Everyone knows about the proverbial "bridge to nowhere" -- an idiom commonly used to describe an expensive government project that will yield little to no returns. But while the phrase is now thrown around in regular political discussions as a derisive attack, the idea behind it is still prevalent in government policy.
Take, for instance, Evart Municipal Airport, located in Evart, Michigan. The town of Evart has fewer than 2,000 residents and the airport services just two flights per day on a single runway, the federal government invested $150,000 in taxpayer money on the airport in 2012, in addition to thousands more from local and state taxes.
Evart Municipal Airport (Image)
"These ghost airports are a classic economic fallacy in yet another disguise," says Patrick Hedger, a policy analyst at FreedomWorks. "It's the 'bridge to nowhere' that you could land your Cessna on."
The Mackinac Center for Public Policy explains:

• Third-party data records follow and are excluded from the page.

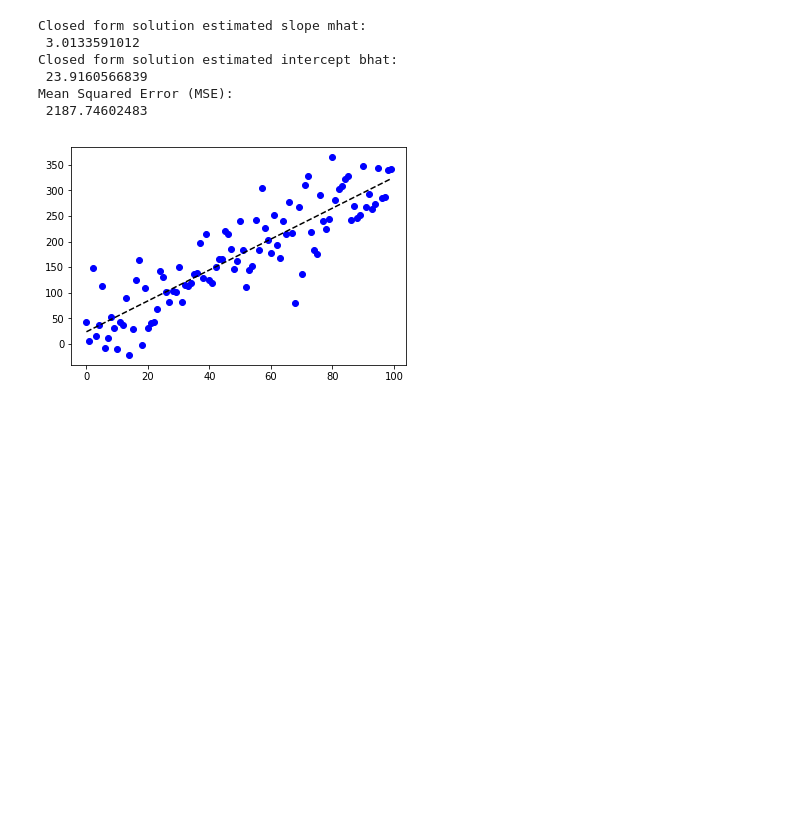
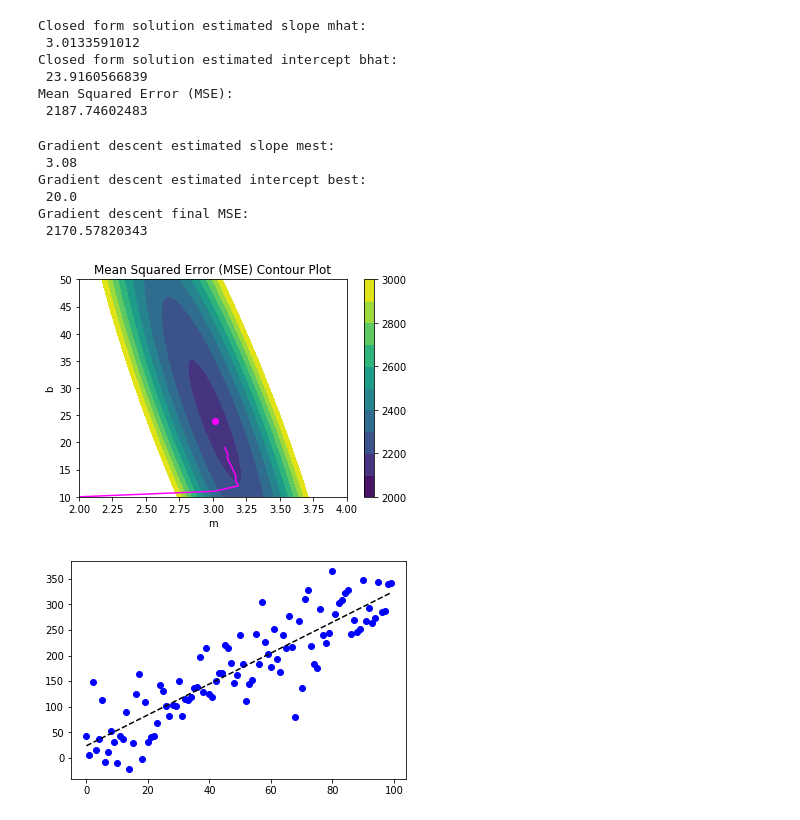
Before and after one commit to ThatGuyWithTheHat/Py_Jupyter, a Jupyter notebook: 17b_Simple_Linear_Regression.ipynb, the cells around one changed output. Saved outputs shown, nothing was run; the diff lists cells and outputs as text; code cells hidden in the pictures; blank space fills up the shorter version.

```diff
--- a/17b_Simple_Linear_Regression.ipynb
+++ b/17b_Simple_Linear_Regression.ipynb
@@ -147,6 +147,47 @@ Closed form solution estimated intercept bhat:
  23.9160566839
 Mean Squared Error (MSE):
  2187.74602483
+# %%
+# gradient descent (very simplified and crude for demonstration clarity)
+# proper implementation would be more efficient, faster, more accurate, and much more complex
+mest = 2
+best = 10
+step = 0.01
+numIterations = 1000
+msteps = []
+bsteps = []
+for i in range(0, numIterations):
+    MSE = np.sum(np.square(y - (mest*x + best)))/N
+    dbest = -2*np.sum(y - mest*x - best)
+    dmest = -2*np.sum(x*y - mest*x**2 - best*x)
+    mest -= step*np.sign(dmest)
+    best -= step*np.sign(dbest)
+    if i % 100 == 0:
+        msteps.append(mest)
+        bsteps.append(best)
+
+print("Gradient descent estimated slope mest:\n", mest)
+print("Gradient descent estimated intercept best:\n", best)
+print("Gradient descent final MSE:\n", MSE)
+
+plt.figure()
+levels = [2000, 2100, 2200, 2300, 2400, 2500, 2600, 2700, 2800, 2900, 3000]
+cp = plt.contourf(M, B, Z, levels)
+plt.colorbar(cp)
+plt.plot(mhat, bhat, "o", color="magenta")
+plt.plot(msteps, bsteps, color="magenta")
+plt.title('Mean Squared Error (MSE) Contour Plot')
+plt.xlabel('m')
+plt.ylabel('b')
+plt.show()
+# %% [output]
+Gradient descent estimated slope mest:
+ 3.08
+Gradient descent estimated intercept best:
+ 20.0
+Gradient descent final MSE:
+ 2170.57820343
+[figure, added]
 # %%
 import numpy as np
 import matplotlib.pyplot as plt
```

So why is taxpayer money being spent on this project in a time of supposed tight budgets? Because of one bill from over a decade ago and government's inability to end bad programs.
There are five airports within 30 nautical miles (about 34 road miles) of the city. Evart is the only airport in Osceola County in the National Plan of Integrated Airport Systems, a group of approximately 3,400 airports nationwide that are said to be "significant to national air transportation" and funded by the federal government.
In Evart, a small town in the north central part of the state off U.S. Highway 10, this essentially means building on to the airport to justify continually receiving the funds.
According to the latest capital improvement program submitted to the state, Evart Municipal Airport has no hangars, no fueling, no aircraft based there and an issue with deer entering the runway. Over the next five years, the airport has requested $1,072,884 in federal entitlements, $93,936 in federal apportionment, $89,553 from the state, and $534,678 from the local government. The nearly $1.7 million requested is more than the $1.6 million the airport has received from those sources since 2000.
Evart's city manager, Zac Szakacs, admits that the airport has no employees and drains resources from local law enforcement who have to patrol the empty grounds. Nevertheless, Szakacs insists that the city will continue operating the ghost airport as long as federal funding continues to roll in.
"The problem is that when the government gets into the market of infrastructure development, we begin to see tax dollars wasted on all the little projects that 'could' be built rather than those that 'need' to be built," Hedger concludes.